Material for this task:

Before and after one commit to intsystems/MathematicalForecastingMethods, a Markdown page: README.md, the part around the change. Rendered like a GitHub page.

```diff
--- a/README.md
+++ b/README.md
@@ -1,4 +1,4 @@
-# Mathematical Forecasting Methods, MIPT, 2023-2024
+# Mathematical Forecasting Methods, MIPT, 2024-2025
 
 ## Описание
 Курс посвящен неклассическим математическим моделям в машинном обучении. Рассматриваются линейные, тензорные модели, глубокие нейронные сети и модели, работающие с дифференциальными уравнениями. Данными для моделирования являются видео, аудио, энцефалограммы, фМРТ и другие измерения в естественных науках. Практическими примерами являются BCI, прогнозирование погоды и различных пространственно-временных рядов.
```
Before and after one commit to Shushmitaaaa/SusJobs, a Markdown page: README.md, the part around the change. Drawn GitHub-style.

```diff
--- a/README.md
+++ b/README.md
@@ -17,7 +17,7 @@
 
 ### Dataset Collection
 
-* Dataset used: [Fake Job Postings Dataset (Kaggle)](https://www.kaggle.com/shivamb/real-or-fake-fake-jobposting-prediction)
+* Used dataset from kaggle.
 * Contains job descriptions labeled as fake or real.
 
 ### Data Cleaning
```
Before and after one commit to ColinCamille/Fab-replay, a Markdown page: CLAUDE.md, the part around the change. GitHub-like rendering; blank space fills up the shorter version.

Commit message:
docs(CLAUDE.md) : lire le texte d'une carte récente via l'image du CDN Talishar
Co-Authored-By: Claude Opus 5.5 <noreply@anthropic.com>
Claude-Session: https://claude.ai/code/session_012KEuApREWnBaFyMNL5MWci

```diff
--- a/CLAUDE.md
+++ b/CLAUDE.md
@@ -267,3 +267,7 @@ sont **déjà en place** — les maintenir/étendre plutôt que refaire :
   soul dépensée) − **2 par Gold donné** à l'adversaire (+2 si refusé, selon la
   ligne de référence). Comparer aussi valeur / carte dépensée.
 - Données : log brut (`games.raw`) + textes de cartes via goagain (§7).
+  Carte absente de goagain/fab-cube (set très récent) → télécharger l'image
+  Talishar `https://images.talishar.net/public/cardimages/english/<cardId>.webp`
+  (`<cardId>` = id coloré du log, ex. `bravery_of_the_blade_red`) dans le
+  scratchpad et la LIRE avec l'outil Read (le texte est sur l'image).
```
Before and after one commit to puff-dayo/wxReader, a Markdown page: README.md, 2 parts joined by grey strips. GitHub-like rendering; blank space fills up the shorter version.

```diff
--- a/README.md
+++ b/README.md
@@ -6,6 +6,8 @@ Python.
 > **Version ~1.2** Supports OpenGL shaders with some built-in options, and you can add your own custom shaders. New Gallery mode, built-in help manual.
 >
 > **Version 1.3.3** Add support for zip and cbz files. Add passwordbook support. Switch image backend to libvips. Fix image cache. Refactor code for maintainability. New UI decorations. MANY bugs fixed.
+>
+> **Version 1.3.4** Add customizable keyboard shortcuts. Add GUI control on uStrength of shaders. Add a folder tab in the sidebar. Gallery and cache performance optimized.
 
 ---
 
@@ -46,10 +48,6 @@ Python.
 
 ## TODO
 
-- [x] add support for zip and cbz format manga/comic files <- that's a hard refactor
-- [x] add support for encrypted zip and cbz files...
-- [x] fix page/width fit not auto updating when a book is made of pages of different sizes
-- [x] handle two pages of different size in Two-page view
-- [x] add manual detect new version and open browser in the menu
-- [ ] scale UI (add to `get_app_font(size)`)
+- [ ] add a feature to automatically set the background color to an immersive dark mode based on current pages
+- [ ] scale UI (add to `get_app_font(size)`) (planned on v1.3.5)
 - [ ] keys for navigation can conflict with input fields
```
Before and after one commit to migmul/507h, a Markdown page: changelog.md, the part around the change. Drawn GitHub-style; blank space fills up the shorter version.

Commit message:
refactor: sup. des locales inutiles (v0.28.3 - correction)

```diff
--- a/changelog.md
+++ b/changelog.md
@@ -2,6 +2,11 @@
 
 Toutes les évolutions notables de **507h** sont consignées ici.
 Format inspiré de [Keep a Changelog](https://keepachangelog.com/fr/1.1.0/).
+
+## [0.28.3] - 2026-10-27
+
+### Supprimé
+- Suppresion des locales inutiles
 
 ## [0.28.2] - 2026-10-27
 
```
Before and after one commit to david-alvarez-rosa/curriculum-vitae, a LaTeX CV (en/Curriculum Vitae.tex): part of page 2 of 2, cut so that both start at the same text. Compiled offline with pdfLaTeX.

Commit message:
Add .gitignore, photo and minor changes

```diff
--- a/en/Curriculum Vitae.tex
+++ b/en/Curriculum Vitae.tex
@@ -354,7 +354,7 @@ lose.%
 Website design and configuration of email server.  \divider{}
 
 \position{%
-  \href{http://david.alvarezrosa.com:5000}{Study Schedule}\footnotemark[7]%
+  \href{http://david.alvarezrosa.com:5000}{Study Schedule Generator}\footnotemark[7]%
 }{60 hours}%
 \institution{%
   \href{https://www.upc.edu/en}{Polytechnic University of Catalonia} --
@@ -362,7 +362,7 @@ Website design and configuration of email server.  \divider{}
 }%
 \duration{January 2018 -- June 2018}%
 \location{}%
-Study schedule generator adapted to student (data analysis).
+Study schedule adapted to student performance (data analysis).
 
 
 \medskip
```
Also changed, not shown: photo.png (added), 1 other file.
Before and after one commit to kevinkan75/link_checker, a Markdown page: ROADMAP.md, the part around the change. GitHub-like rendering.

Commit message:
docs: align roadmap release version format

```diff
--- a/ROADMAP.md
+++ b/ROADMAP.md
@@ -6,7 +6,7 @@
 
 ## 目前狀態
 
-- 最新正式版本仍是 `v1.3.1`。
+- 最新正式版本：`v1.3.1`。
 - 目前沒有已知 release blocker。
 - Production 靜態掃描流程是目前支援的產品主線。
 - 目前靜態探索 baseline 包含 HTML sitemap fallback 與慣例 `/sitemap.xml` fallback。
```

Directions: Reproduce the records above in full and with exact wording.

Output of the exercise:
Before and after one commit to intsystems/MathematicalForecastingMethods, a Markdown page: README.md, the part around the change. Rendered like a GitHub page.

```diff
--- a/README.md
+++ b/README.md
@@ -1,4 +1,4 @@
-# Mathematical Forecasting Methods, MIPT, 2023-2024
+# Mathematical Forecasting Methods, MIPT, 2024-2025
 
 ## Описание
 Курс посвящен неклассическим математическим моделям в машинном обучении. Рассматриваются линейные, тензорные модели, глубокие нейронные сети и модели, работающие с дифференциальными уравнениями. Данными для моделирования являются видео, аудио, энцефалограммы, фМРТ и другие измерения в естественных науках. Практическими примерами являются BCI, прогнозирование погоды и различных пространственно-временных рядов.
```
Before and after one commit to Shushmitaaaa/SusJobs, a Markdown page: README.md, the part around the change. Drawn GitHub-style.

```diff
--- a/README.md
+++ b/README.md
@@ -17,7 +17,7 @@
 
 ### Dataset Collection
 
-* Dataset used: [Fake Job Postings Dataset (Kaggle)](https://www.kaggle.com/shivamb/real-or-fake-fake-jobposting-prediction)
+* Used dataset from kaggle.
 * Contains job descriptions labeled as fake or real.
 
 ### Data Cleaning
```
Before and after one commit to ColinCamille/Fab-replay, a Markdown page: CLAUDE.md, the part around the change. GitHub-like rendering; blank space fills up the shorter version.

Commit message:
docs(CLAUDE.md) : lire le texte d'une carte récente via l'image du CDN Talishar
Co-Authored-By: Claude Opus 5.5 <noreply@anthropic.com>
Claude-Session: https://claude.ai/code/session_012KEuApREWnBaFyMNL5MWci

```diff
--- a/CLAUDE.md
+++ b/CLAUDE.md
@@ -267,3 +267,7 @@ sont **déjà en place** — les maintenir/étendre plutôt que refaire :
   soul dépensée) − **2 par Gold donné** à l'adversaire (+2 si refusé, selon la
   ligne de référence). Comparer aussi valeur / carte dépensée.
 - Données : log brut (`games.raw`) + textes de cartes via goagain (§7).
+  Carte absente de goagain/fab-cube (set très récent) → télécharger l'image
+  Talishar `https://images.talishar.net/public/cardimages/english/<cardId>.webp`
+  (`<cardId>` = id coloré du log, ex. `bravery_of_the_blade_red`) dans le
+  scratchpad et la LIRE avec l'outil Read (le texte est sur l'image).
```
Before and after one commit to puff-dayo/wxReader, a Markdown page: README.md, 2 parts joined by grey strips. GitHub-like rendering; blank space fills up the shorter version.

```diff
--- a/README.md
+++ b/README.md
@@ -6,6 +6,8 @@ Python.
 > **Version ~1.2** Supports OpenGL shaders with some built-in options, and you can add your own custom shaders. New Gallery mode, built-in help manual.
 >
 > **Version 1.3.3** Add support for zip and cbz files. Add passwordbook support. Switch image backend to libvips. Fix image cache. Refactor code for maintainability. New UI decorations. MANY bugs fixed.
+>
+> **Version 1.3.4** Add customizable keyboard shortcuts. Add GUI control on uStrength of shaders. Add a folder tab in the sidebar. Gallery and cache performance optimized.
 
 ---
 
@@ -46,10 +48,6 @@ Python.
 
 ## TODO
 
-- [x] add support for zip and cbz format manga/comic files <- that's a hard refactor
-- [x] add support for encrypted zip and cbz files...
-- [x] fix page/width fit not auto updating when a book is made of pages of different sizes
-- [x] handle two pages of different size in Two-page view
-- [x] add manual detect new version and open browser in the menu
-- [ ] scale UI (add to `get_app_font(size)`)
+- [ ] add a feature to automatically set the background color to an immersive dark mode based on current pages
+- [ ] scale UI (add to `get_app_font(size)`) (planned on v1.3.5)
 - [ ] keys for navigation can conflict with input fields
```
Before and after one commit to migmul/507h, a Markdown page: changelog.md, the part around the change. Drawn GitHub-style; blank space fills up the shorter version.

Commit message:
refactor: sup. des locales inutiles (v0.28.3 - correction)

```diff
--- a/changelog.md
+++ b/changelog.md
@@ -2,6 +2,11 @@
 
 Toutes les évolutions notables de **507h** sont consignées ici.
 Format inspiré de [Keep a Changelog](https://keepachangelog.com/fr/1.1.0/).
+
+## [0.28.3] - 2026-10-27
+
+### Supprimé
+- Suppresion des locales inutiles
 
 ## [0.28.2] - 2026-10-27
 
```
Before and after one commit to david-alvarez-rosa/curriculum-vitae, a LaTeX CV (en/Curriculum Vitae.tex): part of page 2 of 2, cut so that both start at the same text. Compiled offline with pdfLaTeX.

Commit message:
Add .gitignore, photo and minor changes

```diff
--- a/en/Curriculum Vitae.tex
+++ b/en/Curriculum Vitae.tex
@@ -354,7 +354,7 @@ lose.%
 Website design and configuration of email server.  \divider{}
 
 \position{%
-  \href{http://david.alvarezrosa.com:5000}{Study Schedule}\footnotemark[7]%
+  \href{http://david.alvarezrosa.com:5000}{Study Schedule Generator}\footnotemark[7]%
 }{60 hours}%
 \institution{%
   \href{https://www.upc.edu/en}{Polytechnic University of Catalonia} --
@@ -362,7 +362,7 @@ Website design and configuration of email server.  \divider{}
 }%
 \duration{January 2018 -- June 2018}%
 \location{}%
-Study schedule generator adapted to student (data analysis).
+Study schedule adapted to student performance (data analysis).
 
 
 \medskip
```
Also changed, not shown: photo.png (added), 1 other file.
Before and after one commit to kevinkan75/link_checker, a Markdown page: ROADMAP.md, the part around the change. GitHub-like rendering.

Commit message:
docs: align roadmap release version format

```diff
--- a/ROADMAP.md
+++ b/ROADMAP.md
@@ -6,7 +6,7 @@
 
 ## 目前狀態
 
-- 最新正式版本仍是 `v1.3.1`。
+- 最新正式版本：`v1.3.1`。
 - 目前沒有已知 release blocker。
 - Production 靜態掃描流程是目前支援的產品主線。
 - 目前靜態探索 baseline 包含 HTML sitemap fallback 與慣例 `/sitemap.xml` fallback。
```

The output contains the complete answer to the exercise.